Please set down the data word for word; images do not go in the copy.

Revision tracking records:
+ + + + + + +

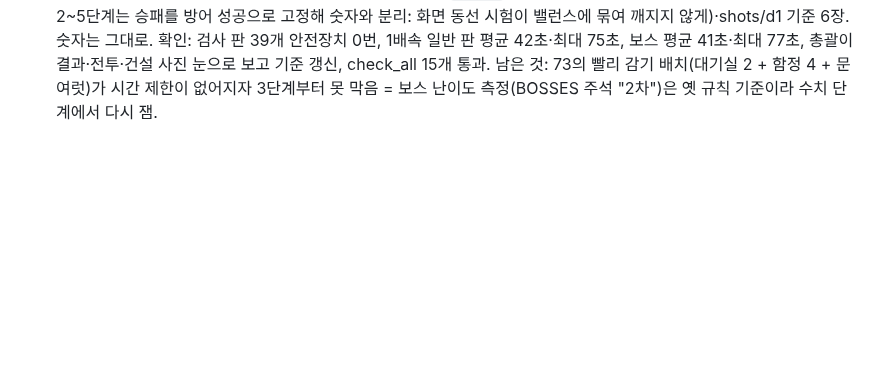
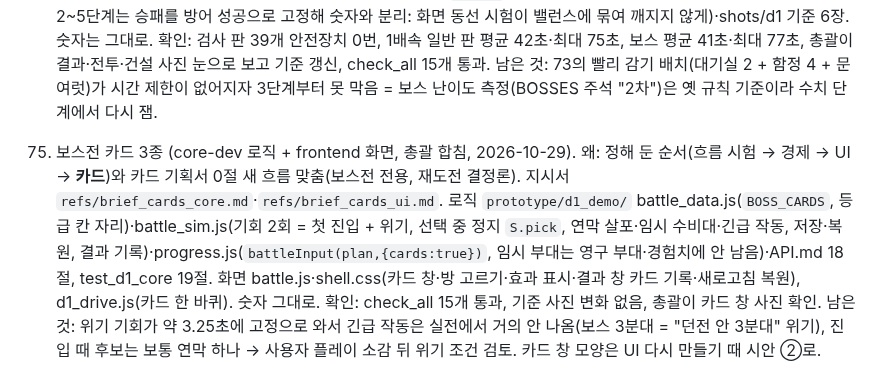
Before and after one commit to stlemm-rgb/dungeon, a Markdown page: PROGRESS.md, the part around the change. GitHub-like rendering; blank space fills up the shorter version.

Commit message:
PROGRESS 75·HANDOFF: 보스전 카드 합침, UI 다시 만들기 방향(DS 구조 먼저 → 덜어내기) 시안 승인 대기
Co-Authored-By: Claude Opus 5.5 <noreply@anthropic.com>

```diff
--- a/PROGRESS.md
+++ b/PROGRESS.md
@@ -150,3 +150,5 @@
 73. UI 개편 + 마석 경제 (frontend·core-dev 병렬, 총괄 합침, 2026-10-29). 왜: 사용자 확정 기획서 `docs/specs/ui_restructure.md`(①~⑤ A안, ⑥ 건설 확정 = 진행 중 일반 판 버리고 바로 새 배치) + 사용자 소감 "특별한 점을 못 느낌"의 유력한 원인(마석 200이면 문 퍼즐이 할 일 없음). 지시서 `refs/brief_ui_restructure_ui.md`·`refs/brief_ui_restructure_core.md`. 화면(frontend) `prototype/d1_demo/` shell.js·battle.js(현장 = `SCREEN_PLUGINS.field`, 4상태 운영·건설·보스 도전·보스 결과)·build.js(판 크게, 미확정 이동 묻기)·lines.js·shell.css: 하단 3탭(회사·현장·군단), 공통 상단 바·보스 검증 막대·다음 목표, 출진 창(조달·보충 옮김), 군단 부족·친위대 2열 카드, [납품]은 현장 5/5만, 데모에 없는 입구 숨김, 현장 밖이면 일반전 멈춤. 경제(core-dev) battle_data.js·progress.js·API.md 16절·test_d1_core 17절: 시작 마석 200 -> 50, 보스 첫 성공 때 의뢰인 보급 10(1~4단계) + 첫 성공 10, 보스 힘 1·1.5·2·3·3. 측정(언덕 오르기, 표는 battle_data BOSSES 주석 "2차"): 시설만으로 막는 최소 마석 20·40·60·150~160·260으로도 못 막음 vs 도전 때 마석 50·70·90·110·130 → 4·5단계는 문을 옮겨야 막힘, 의뢰 통째 20시드 문+시설 19 납품·시설만 1. 총괄: d1_drive.js 빨리 감기 배치를 새 경제용(대기실 2 + 함정 4 + 문 여럿, core-dev 측정)으로, 보스 결과 마석 문구를 보급+첫 성공으로. 확인: 총괄이 새 사진 6장 눈으로 보고 shots D1 기준 갱신, check_all 15개 통과. 남은 것: 문만으로 길을 늘리면 4·5단계가 시간 초과로 막힘(결정 C), HANDOFF 알려진 문제 6.
 
 74. 전투 시간 제한 없음 (core-dev, 총괄 마무리, 2026-10-29). 왜: 사용자 결정 C "실패 조건은 보물방이 뚫리냐 안 뚫리냐로 끝"(문만 옮겨 길을 늘리면 4·5단계가 60초 시간 초과로 막히던 구멍). 지시서 `refs/brief_no_timeout.md`, 단 6번(숫자 다시 맞추기)은 사용자 결정("수치 조정·QA는 마지막에 몰아서, 매번 작은 수치 작업 안 함")으로 뺌. 고친 파일 `prototype/d1_demo/` battle_sim.js(시간 제한·사건 timeout·원인 timeout 없앰, `elapsed(S)`, 안 보이는 안전장치 `BD.SAFETY_LIMIT` 600초 = 걸리면 남은 분대 보물방 도달, 옛 저장 지점의 timeout 칸은 버림)·battle_data.js(`TIME_LIMIT`·`nextFloorTime` 삭제)·battle.js(상단 시간 = 지난 시간, 시간 초과 기록 줄 삭제)·progress.js(원인 글 "시간 초과" 안 씀)·API.md 17절, `tools/` test_d1_core.py 18절·d1_drive.js(빨리 감기 보스 2~5단계는 승패를 방어 성공으로 고정해 숫자와 분리: 화면 동선 시험이 밸런스에 묶여 깨지지 않게)·shots/d1 기준 6장. 숫자는 그대로. 확인: 검사 판 39개 안전장치 0번, 1배속 일반 판 평균 42초·최대 75초, 보스 평균 41초·최대 77초, 총괄이 결과·전투·건설 사진 눈으로 보고 기준 갱신, check_all 15개 통과. 남은 것: 73의 빨리 감기 배치(대기실 2 + 함정 4 + 문 여럿)가 시간 제한이 없어지자 3단계부터 못 막음 = 보스 난이도 측정(BOSSES 주석 "2차")은 옛 규칙 기준이라 수치 단계에서 다시 잼.
+
+75. 보스전 카드 3종 (core-dev 로직 + frontend 화면, 총괄 합침, 2026-10-29). 왜: 정해 둔 순서(흐름 시험 → 경제 → UI → **카드**)와 카드 기획서 0절 새 흐름 맞춤(보스전 전용, 재도전 결정론). 지시서 `refs/brief_cards_core.md`·`refs/brief_cards_ui.md`. 로직 `prototype/d1_demo/` battle_data.js(`BOSS_CARDS`, 등급 칸 자리)·battle_sim.js(기회 2회 = 첫 진입 + 위기, 선택 중 정지 `S.pick`, 연막 살포·임시 수비대·긴급 작동, 저장·복원, 결과 기록)·progress.js(`battleInput(plan,{cards:true})`, 임시 부대는 영구 부대·경험치에 안 남음)·API.md 18절, test_d1_core 19절. 화면 battle.js·shell.css(카드 창·방 고르기·효과 표시·결과 창 카드 기록·새로고침 복원), d1_drive.js(카드 한 바퀴). 숫자 그대로. 확인: check_all 15개 통과, 기준 사진 변화 없음, 총괄이 카드 창 사진 확인. 남은 것: 위기 기회가 약 3.25초에 고정으로 와서 긴급 작동은 실전에서 거의 안 나옴(보스 3분대 = "던전 안 3분대" 위기), 진입 때 후보는 보통 연막 하나 → 사용자 플레이 소감 뒤 위기 조건 검토. 카드 창 모양은 UI 다시 만들기 때 시안 ②로.
```
Also changed, not shown: HANDOFF.md (+2 -1 lines).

+ + + + + + +

_TASK RESPONSE_.
Before and after one commit to stlemm-rgb/dungeon, a Markdown page: PROGRESS.md, the part around the change. GitHub-like rendering; blank space fills up the shorter version.

Commit message:
PROGRESS 75·HANDOFF: 보스전 카드 합침, UI 다시 만들기 방향(DS 구조 먼저 → 덜어내기) 시안 승인 대기
Co-Authored-By: Claude Opus 5.5 <noreply@anthropic.com>

```diff
--- a/PROGRESS.md
+++ b/PROGRESS.md
@@ -150,3 +150,5 @@
 73. UI 개편 + 마석 경제 (frontend·core-dev 병렬, 총괄 합침, 2026-10-29). 왜: 사용자 확정 기획서 `docs/specs/ui_restructure.md`(①~⑤ A안, ⑥ 건설 확정 = 진행 중 일반 판 버리고 바로 새 배치) + 사용자 소감 "특별한 점을 못 느낌"의 유력한 원인(마석 200이면 문 퍼즐이 할 일 없음). 지시서 `refs/brief_ui_restructure_ui.md`·`refs/brief_ui_restructure_core.md`. 화면(frontend) `prototype/d1_demo/` shell.js·battle.js(현장 = `SCREEN_PLUGINS.field`, 4상태 운영·건설·보스 도전·보스 결과)·build.js(판 크게, 미확정 이동 묻기)·lines.js·shell.css: 하단 3탭(회사·현장·군단), 공통 상단 바·보스 검증 막대·다음 목표, 출진 창(조달·보충 옮김), 군단 부족·친위대 2열 카드, [납품]은 현장 5/5만, 데모에 없는 입구 숨김, 현장 밖이면 일반전 멈춤. 경제(core-dev) battle_data.js·progress.js·API.md 16절·test_d1_core 17절: 시작 마석 200 -> 50, 보스 첫 성공 때 의뢰인 보급 10(1~4단계) + 첫 성공 10, 보스 힘 1·1.5·2·3·3. 측정(언덕 오르기, 표는 battle_data BOSSES 주석 "2차"): 시설만으로 막는 최소 마석 20·40·60·150~160·260으로도 못 막음 vs 도전 때 마석 50·70·90·110·130 → 4·5단계는 문을 옮겨야 막힘, 의뢰 통째 20시드 문+시설 19 납품·시설만 1. 총괄: d1_drive.js 빨리 감기 배치를 새 경제용(대기실 2 + 함정 4 + 문 여럿, core-dev 측정)으로, 보스 결과 마석 문구를 보급+첫 성공으로. 확인: 총괄이 새 사진 6장 눈으로 보고 shots D1 기준 갱신, check_all 15개 통과. 남은 것: 문만으로 길을 늘리면 4·5단계가 시간 초과로 막힘(결정 C), HANDOFF 알려진 문제 6.
 
 74. 전투 시간 제한 없음 (core-dev, 총괄 마무리, 2026-10-29). 왜: 사용자 결정 C "실패 조건은 보물방이 뚫리냐 안 뚫리냐로 끝"(문만 옮겨 길을 늘리면 4·5단계가 60초 시간 초과로 막히던 구멍). 지시서 `refs/brief_no_timeout.md`, 단 6번(숫자 다시 맞추기)은 사용자 결정("수치 조정·QA는 마지막에 몰아서, 매번 작은 수치 작업 안 함")으로 뺌. 고친 파일 `prototype/d1_demo/` battle_sim.js(시간 제한·사건 timeout·원인 timeout 없앰, `elapsed(S)`, 안 보이는 안전장치 `BD.SAFETY_LIMIT` 600초 = 걸리면 남은 분대 보물방 도달, 옛 저장 지점의 timeout 칸은 버림)·battle_data.js(`TIME_LIMIT`·`nextFloorTime` 삭제)·battle.js(상단 시간 = 지난 시간, 시간 초과 기록 줄 삭제)·progress.js(원인 글 "시간 초과" 안 씀)·API.md 17절, `tools/` test_d1_core.py 18절·d1_drive.js(빨리 감기 보스 2~5단계는 승패를 방어 성공으로 고정해 숫자와 분리: 화면 동선 시험이 밸런스에 묶여 깨지지 않게)·shots/d1 기준 6장. 숫자는 그대로. 확인: 검사 판 39개 안전장치 0번, 1배속 일반 판 평균 42초·최대 75초, 보스 평균 41초·최대 77초, 총괄이 결과·전투·건설 사진 눈으로 보고 기준 갱신, check_all 15개 통과. 남은 것: 73의 빨리 감기 배치(대기실 2 + 함정 4 + 문 여럿)가 시간 제한이 없어지자 3단계부터 못 막음 = 보스 난이도 측정(BOSSES 주석 "2차")은 옛 규칙 기준이라 수치 단계에서 다시 잼.
+
+75. 보스전 카드 3종 (core-dev 로직 + frontend 화면, 총괄 합침, 2026-10-29). 왜: 정해 둔 순서(흐름 시험 → 경제 → UI → **카드**)와 카드 기획서 0절 새 흐름 맞춤(보스전 전용, 재도전 결정론). 지시서 `refs/brief_cards_core.md`·`refs/brief_cards_ui.md`. 로직 `prototype/d1_demo/` battle_data.js(`BOSS_CARDS`, 등급 칸 자리)·battle_sim.js(기회 2회 = 첫 진입 + 위기, 선택 중 정지 `S.pick`, 연막 살포·임시 수비대·긴급 작동, 저장·복원, 결과 기록)·progress.js(`battleInput(plan,{cards:true})`, 임시 부대는 영구 부대·경험치에 안 남음)·API.md 18절, test_d1_core 19절. 화면 battle.js·shell.css(카드 창·방 고르기·효과 표시·결과 창 카드 기록·새로고침 복원), d1_drive.js(카드 한 바퀴). 숫자 그대로. 확인: check_all 15개 통과, 기준 사진 변화 없음, 총괄이 카드 창 사진 확인. 남은 것: 위기 기회가 약 3.25초에 고정으로 와서 긴급 작동은 실전에서 거의 안 나옴(보스 3분대 = "던전 안 3분대" 위기), 진입 때 후보는 보통 연막 하나 → 사용자 플레이 소감 뒤 위기 조건 검토. 카드 창 모양은 UI 다시 만들기 때 시안 ②로.
```
Also changed, not shown: HANDOFF.md (+2 -1 lines).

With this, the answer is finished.